Later Cox’s speaks about the acoustics of cathedrals. St. Paul’s Cathedral in London is a whispering gallery; you can whisper into the wall and it travels around the dome to a person on the other side who hears it coming out of the wall. In other’s the structure echoes so well we are inclined to whisper, which he think contribute to our felling of reverence in them. What came to me is how the environment changes the way we perceive what is going on around us.

Paul refers to us as God’s temple a dwelling place of God. So I wonder what kind of temple are we, whispering like St Paul’s, echoing like many, reverberating like the oil tank, or absorbing like the anechoic chamber. I wonder how we, as individuals and a faith community, effect the way those around us perceive the presence of God?

 

It’s my center.

I love gifts, especially unexpected gifts from unexpected places. I received one last night. I joined our Friday Families group for pizza as we watched Rise of the Guardians a clever tale weaving many children’s characters together into one story. It’s cute, with Hugh Jackman doing Bunny’s voice,[i] it has to be; and as with many of these movies within the story line are many great lessons.  One that stuck out is North speaking to Jack We are very busy bringing joy to children, we don’t have time for children. [ii]

My gift however is the conversation between Jack and North where North is trying to explain to Jack about his center. He hands Jack a Matryoshka Doll, one of the Russian stackable dolls painted like North. Handing it to Jack he says This is how you see me, very big and intimidating… Jack opens the dolls and seeing the next one says: You are downright jolly, and the next layer: and serious, then the next: and fearless, and the last Jack says: There’s a tiny wooden baby. North: Look closer. What do you see?  Jack: You have big eyes… North: Yes! Big eyes, very big, because they are full of wonder. That is my center. It is what I was born with, eyes that have only seen the wonder in everything! Eyes that see lights in the trees and magic in the air. This wonder is what I put into the world, and what I protect in children. It is what makes me a guardian. It is my center, what is yours? Jack: I don’t know. [iii]

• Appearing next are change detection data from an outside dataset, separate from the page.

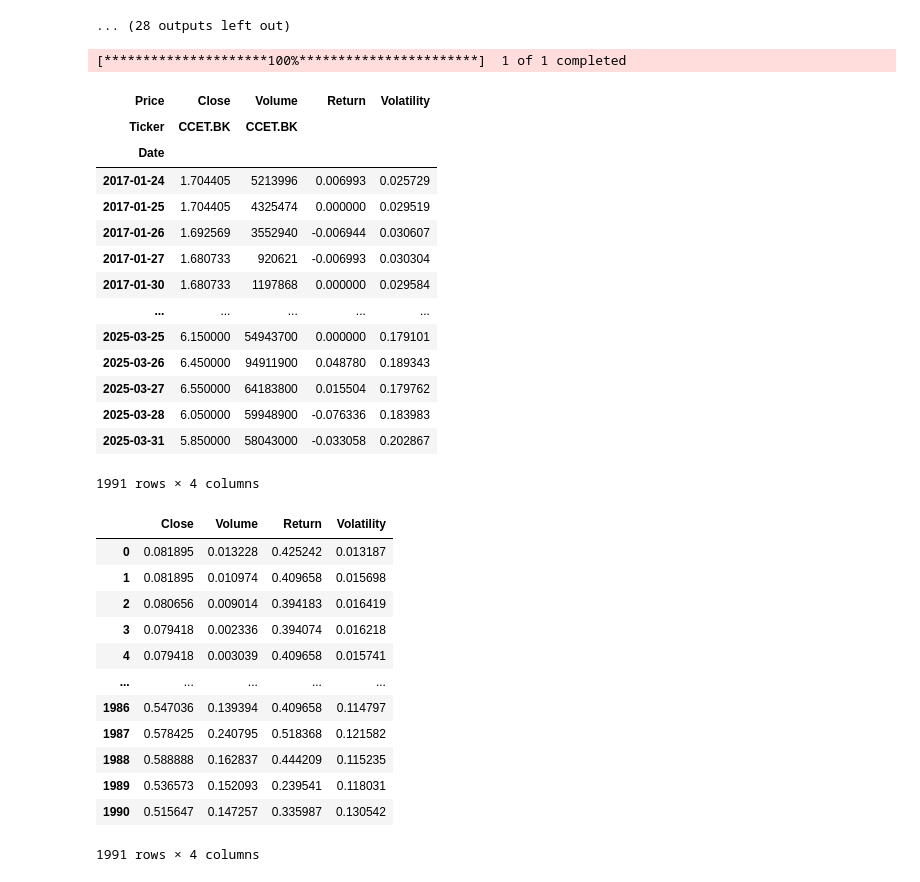
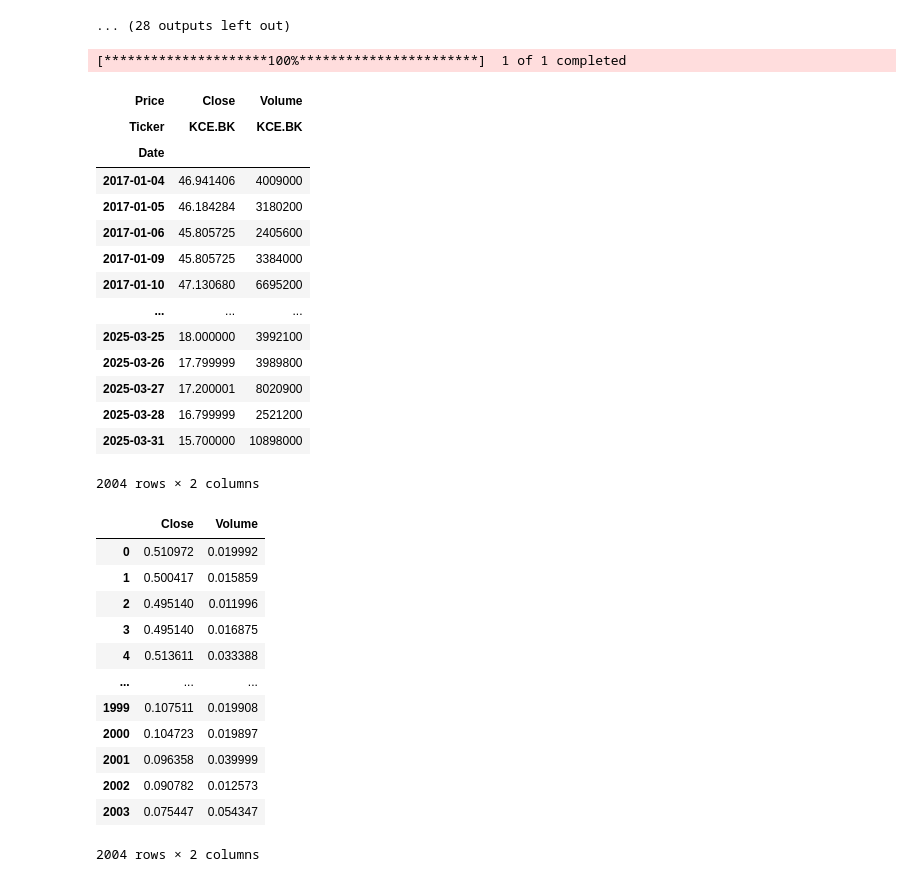
Before and after one commit to kninks/stockie-ml, a Jupyter notebook: train_model.ipynb, the cells around one changed output. Drawn from its saved outputs; the diff is of its cells as text; code cells hidden in the pictures.

```diff
--- a/train_model.ipynb
+++ b/train_model.ipynb
@@ -372,60 +372,61 @@ Epoch 1/50
 # %%
 # Load the latest preprocessed data from CSV file
 # file_path = os.path.join("data", "Fincial", "SCB.BK.csv")
 import yfinance as yf
 import datetime
 import os
 
 # file_path = os.path.join("data", "Indus", "PTTGC.BK.csv")
 
 # Load and preprocess the data
 # df = pd.read_csv(file_path)
-df = yf.download("CCET.BK", start='2017-01-01', end='2025-04-01', auto_adjust=True) #show adjusted close price
+df = yf.download("KCE.BK", start='2017-01-01', end='2025-04-01', auto_adjust=True)
+
 # df['Date'] = pd.to_datetime(df['Date'])
 # df.set_index('Date', inplace=True)
 df = df[['Close', 'Volume']]
-df['Return'] = df['Close'].pct_change()
-df['Volatility'] = df['Close'].rolling(window=14).std()
-df = df[['Close', 'Volume', 'Return', 'Volatility']].dropna()
+# df['Return'] = df['Close'].pct_change()
+# df['Volatility'] = df['Close'].rolling(window=14).std()
+# df = df[['Close', 'Volume', 'Return', 'Volatility']].dropna()
 # df = df[df.index >= '2021-01-01']
 df
 # %% [output]
 [*********************100%***********************]  1 of 1 completed
-| Price | Close | Volume | Return | Volatility |
-| Ticker | CCET.BK | CCET.BK |  |  |
-| Date |  |  |  |  |
-| 2017-01-24 | 1.704405 | 5213996 | 0.006993 | 0.025729 |
-| 2017-01-25 | 1.704405 | 4325474 | 0.000000 | 0.029519 |
-| 2017-01-26 | 1.692569 | 3552940 | -0.006944 | 0.030607 |
-| 2017-01-27 | 1.680733 | 920621 | -0.006993 | 0.030304 |
-| 2017-01-30 | 1.680733 | 1197868 | 0.000000 | 0.029584 |
-| ... | ... | ... | ... | ... |
-| 2025-03-25 | 6.150000 | 54943700 | 0.000000 | 0.179101 |
-| 2025-03-26 | 6.450000 | 94911900 | 0.048780 | 0.189343 |
-| 2025-03-27 | 6.550000 | 64183800 | 0.015504 | 0.179762 |
-| 2025-03-28 | 6.050000 | 59948900 | -0.076336 | 0.183983 |
-| 2025-03-31 | 5.850000 | 58043000 | -0.033058 | 0.202867 |
+| Price | Close | Volume |
+| Ticker | KCE.BK | KCE.BK |
+| Date |  |  |
+| 2017-01-04 | 46.941406 | 4009000 |
+| 2017-01-05 | 46.184284 | 3180200 |
+| 2017-01-06 | 45.805725 | 2405600 |
+| 2017-01-09 | 45.805725 | 3384000 |
+| 2017-01-10 | 47.130680 | 6695200 |
+| ... | ... | ... |
+| 2025-03-25 | 18.000000 | 3992100 |
+| 2025-03-26 | 17.799999 | 3989800 |
+| 2025-03-27 | 17.200001 | 8020900 |
+| 2025-03-28 | 16.799999 | 2521200 |
+| 2025-03-31 | 15.700000 | 10898000 |
-1991 rows × 4 columns
+2004 rows × 2 columns
 # %%
 # Scale to range 0, 1
 scaler = MinMaxScaler(feature_range=(0, 1))  # Normalize between 0 and 1
-scaled_data = scaler.fit_transform(df[['Close', 'Volume', 'Return', 'Volatility']])
-processed_data = pd.DataFrame(scaled_data, columns=['Close', 'Volume', 'Return', 'Volatility'])
+scaled_data = scaler.fit_transform(df[['Close', 'Volume']])
+processed_data = pd.DataFrame(scaled_data, columns=['Close', 'Volume'])
 processed_data
 # %% [output]
-|  | Close | Volume | Return | Volatility |
-| 0 | 0.081895 | 0.013228 | 0.425242 | 0.013187 |
-| 1 | 0.081895 | 0.010974 | 0.409658 | 0.015698 |
-| 2 | 0.080656 | 0.009014 | 0.394183 | 0.016419 |
-| 3 | 0.079418 | 0.002336 | 0.394074 | 0.016218 |
-| 4 | 0.079418 | 0.003039 | 0.409658 | 0.015741 |
-| ... | ... | ... | ... | ... |
-| 1986 | 0.547036 | 0.139394 | 0.409658 | 0.114797 |
-| 1987 | 0.578425 | 0.240795 | 0.518368 | 0.121582 |
-| 1988 | 0.588888 | 0.162837 | 0.444209 | 0.115235 |
-| 1989 | 0.536573 | 0.152093 | 0.239541 | 0.118031 |
-| 1990 | 0.515647 | 0.147257 | 0.335987 | 0.130542 |
+|  | Close | Volume |
+| 0 | 0.510972 | 0.019992 |
+| 1 | 0.500417 | 0.015859 |
+| 2 | 0.495140 | 0.011996 |
+| 3 | 0.495140 | 0.016875 |
+| 4 | 0.513611 | 0.033388 |
+| ... | ... | ... |
+| 1999 | 0.107511 | 0.019908 |
+| 2000 | 0.104723 | 0.019897 |
+| 2001 | 0.096358 | 0.039999 |
+| 2002 | 0.090782 | 0.012573 |
+| 2003 | 0.075447 | 0.054347 |
-1991 rows × 4 columns
+2004 rows × 2 columns
 # %%
 # Split into the training and testing sets
 train_data, test_data = train_test_split(scaled_data, train_size=0.8, shuffle=False)
```
Also changed, not shown: parts of 9 cells of this notebook, 38 other files.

‘Center’ is another way of saying identity, who you are. Isaiah, John and Paul are all speaking to identity, the servant’s, Israel’s, Jesus’, and ours. It raises a question: Are we more like North, knowing and living who we are, or more like Jack and not knowing?